As this shift in the automotive market unfolds, the full impact remains unknown. If a car experiences a defect, who is liable, and how can car owners protect themselves if a malfunction causes serious injury?
Automotive product defects and recalls are rising
The Original Equipment Suppliers Association (OESA) prepares a yearly analysis of vehicle defect trends. OESA reported 341 safety recall campaigns for light vehicles during 2018, the highest on record to that point. The 2019 report anticipated greater potential financial and legal consequences for auto manufacturers as the population of older vehicles increases.
Product defects can cause lasting injury
A rush to produce vehicles to meet consumer demand could result in defective parts that cause accidents. If a flaw in manufacturing or design affects a driver’s ability to steer, speed up or brake, a significant accident could occur, leaving the manufacturer responsible for defects.
Vehicle computers and wiring are among items commonly listed as defective. Automobiles may also be prone to severe accidents from faulty airbags, seatbelts, tires or fuel systems. If a defective component causes a crash and severe harm, injured individuals may pursue a product liability claim.
For instance, an airbag may injure a vehicle occupant by deploying too quickly. Conversely, an accident may excessively impair occupants if airbags do not deploy at all. Either occurrence gives rise to a potential legal claim for the driver or passengers.

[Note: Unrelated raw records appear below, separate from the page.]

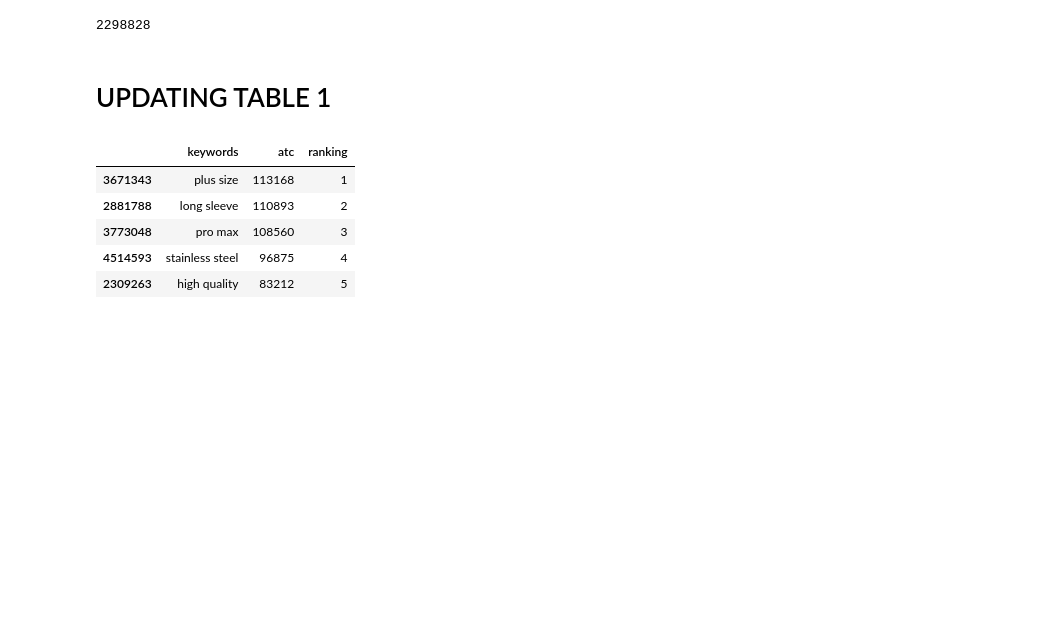
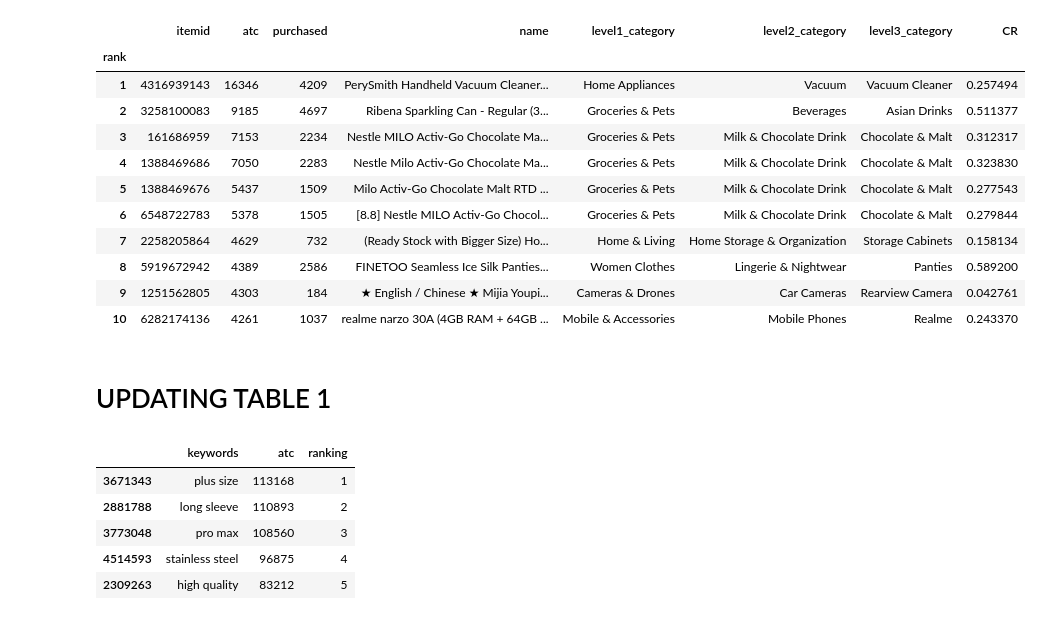
Before and after one commit to mattlim96/atc-trend, a Jupyter notebook: atc-trend.ipynb, the cells around one changed output. Saved outputs shown, nothing was run; the diff lists cells and outputs as text; code cells hidden in the pictures; blank space fills up the shorter version.

```diff
--- a/atc-trend.ipynb
+++ b/atc-trend.ipynb
@@ -32,16 +32,14 @@ c:\Users\Mattheus\github\atc-trend
 # %%
-### SAVE ATC RAW DATA FOR TESTING ###
+# ### SAVE ATC RAW DATA FOR TESTING ###
 
-import pyarrow as pa
-import pyarrow.parquet as pq
-# # start = time.time()
-# # table = pa.Table.from_pandas(day_d0_df)
-# # pq.write_table(table, '4.4_data.parquet')
-table = pq.read_table('4.4_data.parquet')
-day_d0_df = table.to_pandas()
-# # end = time.time()
-# # print('Time Elapsed for day_d0_df: '+str(timedelta(seconds=round(end - start,2))))
-len(day_d0_df)
+# import pyarrow as pa
+# import pyarrow.parquet as pq
+# # # start = time.time()
+# # # table = pa.Table.from_pandas(day_d0_df)
+# # # pq.write_table(table, '4.4_data.parquet')
+# table = pq.read_table('4.4_data.parquet')
+# day_d0_df = table.to_pandas()
+# # # end = time.time()
+# # # print('Time Elapsed for day_d0_df: '+str(timedelta(seconds=round(end - start,2))))
+# len(day_d0_df)
-# %% [output]
-2298828
 # %%
@@ -51,5 +49,19 @@ test.to_csv('atc_data.csv',index=0)
 # %%
 day_d0_df = pd.read_csv('atc_data.csv', index_col=0)
+day_d0_df.head(10)
+# %% [output]
+|  | itemid | atc | purchased | name | level1_category | level2_category | level3_category | CR |
+| rank |  |  |  |  |  |  |  |  |
+| 1 | 4316939143 | 16346 | 4209 | PerySmith Handheld Vacuum Cleaner... | Home Appliances | Vacuum | Vacuum Cleaner | 0.257494 |
+| 2 | 3258100083 | 9185 | 4697 | Ribena Sparkling Can - Regular (3... | Groceries & Pets | Beverages | Asian Drinks | 0.511377 |
+| 3 | 161686959 | 7153 | 2234 | Nestle MILO Activ-Go Chocolate Ma... | Groceries & Pets | Milk & Chocolate Drink | Chocolate & Malt | 0.312317 |
+| 4 | 1388469686 | 7050 | 2283 | Nestle Milo Activ-Go Chocolate Ma... | Groceries & Pets | Milk & Chocolate Drink | Chocolate & Malt | 0.323830 |
+| 5 | 1388469676 | 5437 | 1509 | Milo Activ-Go Chocolate Malt RTD ... | Groceries & Pets | Milk & Chocolate Drink | Chocolate & Malt | 0.277543 |
+| 6 | 6548722783 | 5378 | 1505 | [8.8] Nestle MILO Activ-Go Chocol... | Groceries & Pets | Milk & Chocolate Drink | Chocolate & Malt | 0.279844 |
+| 7 | 2258205864 | 4629 | 732 | (Ready Stock with Bigger Size) Ho... | Home & Living | Home Storage & Organization | Storage Cabinets | 0.158134 |
+| 8 | 5919672942 | 4389 | 2586 | FINETOO Seamless Ice Silk Panties... | Women Clothes | Lingerie & Nightwear | Panties | 0.589200 |
+| 9 | 1251562805 | 4303 | 184 | ★ English / Chinese ★ Mijia Youpi... | Cameras & Drones | Car Cameras | Rearview Camera | 0.042761 |
+| 10 | 6282174136 | 4261 | 1037 | realme narzo 30A (4GB RAM + 64GB ... | Mobile & Accessories | Mobile Phones | Realme | 0.243370 |
 # %% [markdown]
 # UPDATING TABLE 1
 # %%
```
Also changed, not shown: parts of 3 cells of this notebook.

Product liability cases involve complicated legal considerations, and anyone who operates or occupies a vehicle does well to know their rights.